By all accounts Reagan Dunn is a very pleasant guy. Apparently, he hasn’t been jaded by the trappings of a man whose wardrobe requires a closet the size of a modest haberdasher’s shop.
I’ve also heard—from sources beyond Goldy—that Reagan Dunn is lazy.
So I wasn’t completely surprised to learn that Dunn’s ideal strategy to get elected Attorney General is to hope Democrats don’t notice there’s an election. He is hoping for a quiet election in which Democrats don’t feel threatened.
(It kind of reminds me of Luke Esser’s “Democrats are lazy” voter suppression strategy. Except that Esser was writing humor for a college newspaper.)
Dunn “big idea” is to give Cantwell a free ride to reelection, so that he doesn’t have to worry about parties dumping money into her race, causing voters to notice his:
Dunn’s remembering what happened in last year’s hard fought contest between U.S. Sen. Patty Murray, D-Wash., and Republican Dino Rossi. A late multi-million dollar push for voters funded by Democrats secured Murray’s victory while boosting vote totals of Democratic candidates farther down the ballot.
“That really hurt Republicans,” Dunn said. “So on (this Senate) race my belief is we don’t put anybody up. Make it a nominal challenge. Keep the national Democratic fundraising apparatus out of the state and don’t give them another reason to bring (President) Barack Obama here to further drive up turnout.”

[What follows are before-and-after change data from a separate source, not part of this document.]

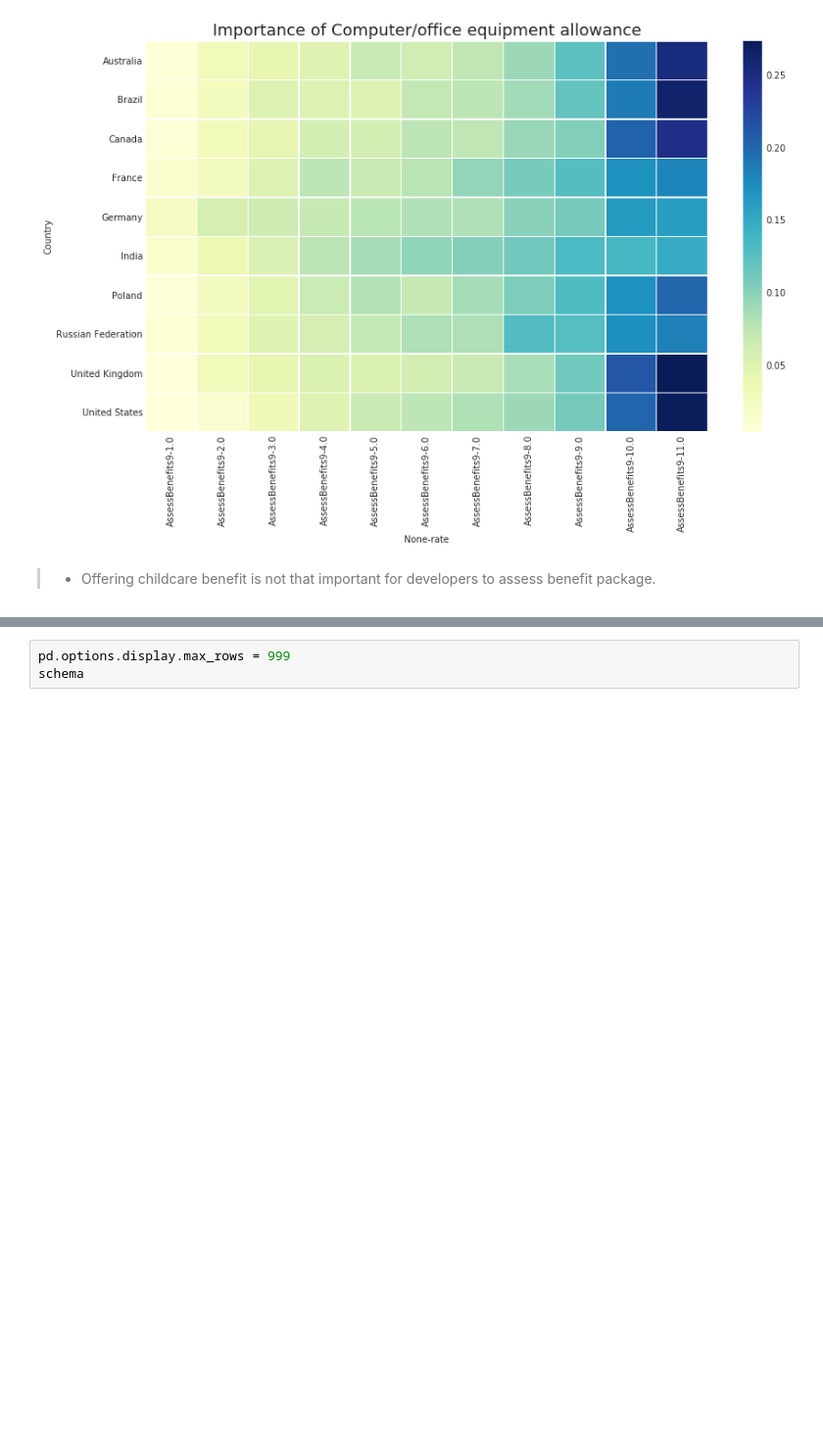
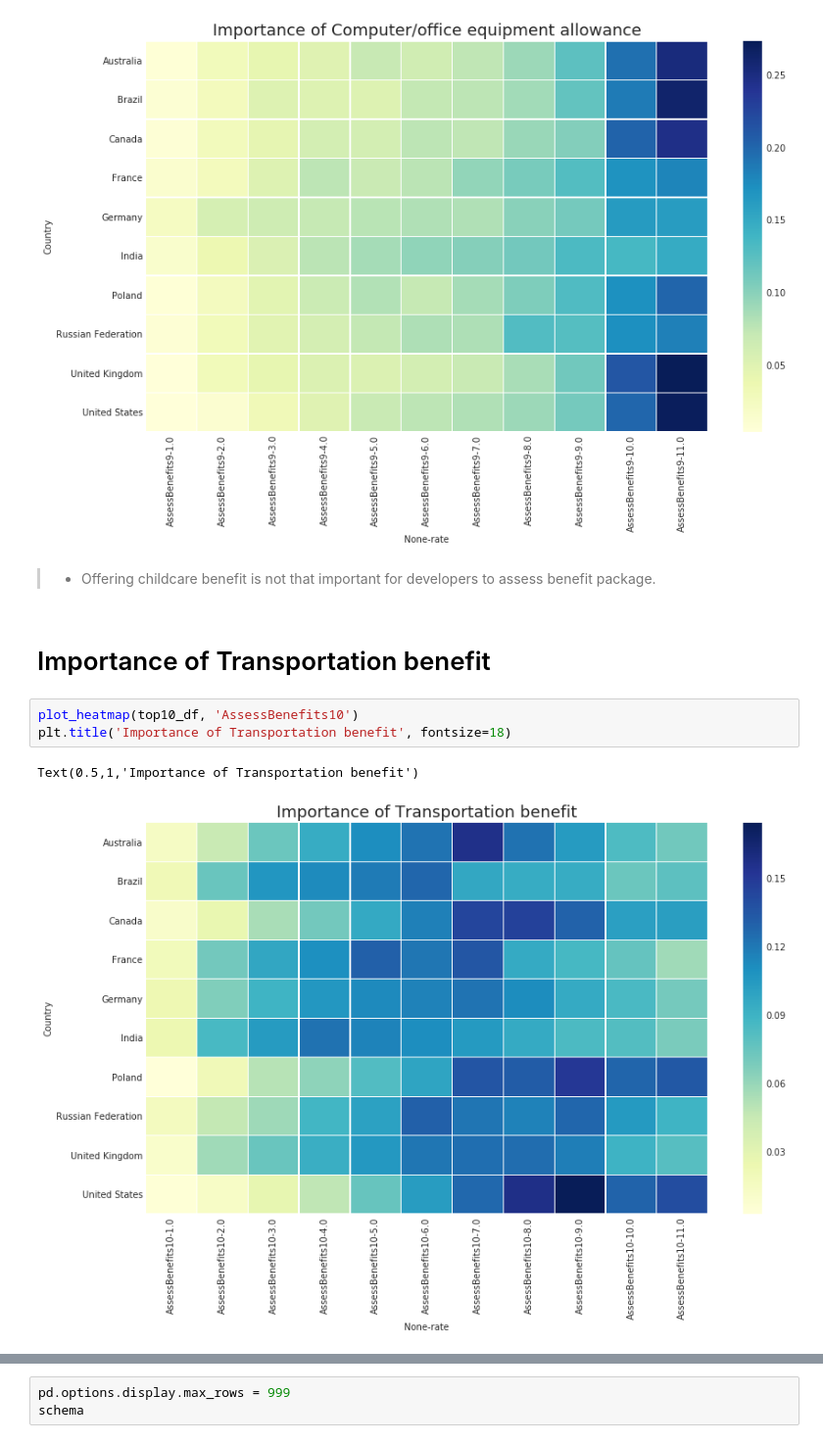
Before and after one commit to djaballah/Stack-Overflow-2018-Developer-Survey-Analysis, a Jupyter notebook: Simple Eda.ipynb, the cells around one changed output, grey strips where cells are left out. Shown at 98% size. Cells and saved outputs as stored; diff of their text form; blank space fills up the shorter version.

Commit message:
Analyzing the importance of transportation benefits

```diff
--- a/Simple Eda.ipynb
+++ b/Simple Eda.ipynb
@@ -456,3 +456,11 @@ Text(0.5,1,'Importance of Computer/office equipment allowance')
 [figure]
 # %% [markdown]
 > * Offering childcare benefit is not that important for developers to assess benefit package.
+# %% [markdown]
+# Importance of Transportation benefit
+# %%
+plot_heatmap(top10_df, 'AssessBenefits10')
+plt.title('Importance of Transportation benefit', fontsize=18)
+# %% [output]
+Text(0.5,1,'Importance of Transportation benefit')
+[figure, added]
```
Also changed, not shown: parts of 3 cells of this notebook.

Shorter Dunn: “I can, maybe, win if we keep the election low profile enough.” Goddamn, is that lazy!
It’s also sloppy thinking. It’s intellectual laziness to presume similar voter motivation for the 2010 and the 2012 elections. Twenty-ten was an off-year election with a senatorial race at the top of the ballot. The 2012 ballot will have a presidential election as well as a high-profile gubernatorial race in addition to the senatorial race. In other words, it’s going to be an election with a big turnout—with or without a strong challenger for Cantwell.
And pinning Rossi’s loss on out-of-state money seems simplistic (and lazy). In 2010 Murray did have a big advantage in out-of-state donors, as you would expect for an 18 year (at the time) Senate incumbent. But Rossi “took in” more money via independent groups:
Between them, Murray and Rossi raised more than $22 million. Murray, a three-term incumbent, brought in $15.3 million and Rossi – who got a late fund raising start – amassed $7.3 million, according to OpenSecrets.org. Outside groups, recognizing the Washington Senate seat was key to which party controlled upper chamber, also spent big. Total spending by independent groups topped $19 million, third-most in the country, according to campaign-finance watchdogs. Almost 60 percent of that money went to help Rossi.
A less lazy analysis would recognize that the big difference was between the candidates: a popular, proactive incumbent who had risen to the 4th most powerful position in the Senate compared to an angry real estate salesman who entered the race late and reluctantly, and never really had his heart into it. Oh…and there was that “D” next to Murray’s name. That helped, too.
Even his own party Chairman, Kirby Wilbur, doesn’t buy Dunn’s analysis:
Given the anti-incumbent fervor, an aggressive challenge of Cantwell by an energetic candidate could produce a Scott Brown-like upset. Even a loss delivers the benefit of making Cantwell spend her political dough on getting re-elected and not other campaigns like Democratic candidate for governor, Jay Inslee.
Enrollees in this school theorize turnout will be huge in 2012 regardless because of the presidential election. Plus battles for congressional seats — including a new one — mean Democrats and Republicans and an array of independent groups will be slugging it out whether the Senate race is in play or not.
Except for the “Scott Brown-like upset,” which is utter fantasy, Wilbur’s analysis is spot on.
So, if you ask me, prospects are looking good for Dunn’s opponent, Democrat Bob Ferguson. Again, the race will be determined by the candidates.
Reagan Dunn can’t just click his heals three times to give Cantwell a free pass in exchange for an easy race. The 2012 election is going to be huge no matter what happens in the Cantwell race. Whoever wins the AG race is going to do so by working his ass off doing retail politics, non-stop fundraising, and, dare I say it, baby kissing. We’re talking hard work.
Call me a skeptic, but I don’t see a work-shy Reagan Dunn “getting into” any of these tasks.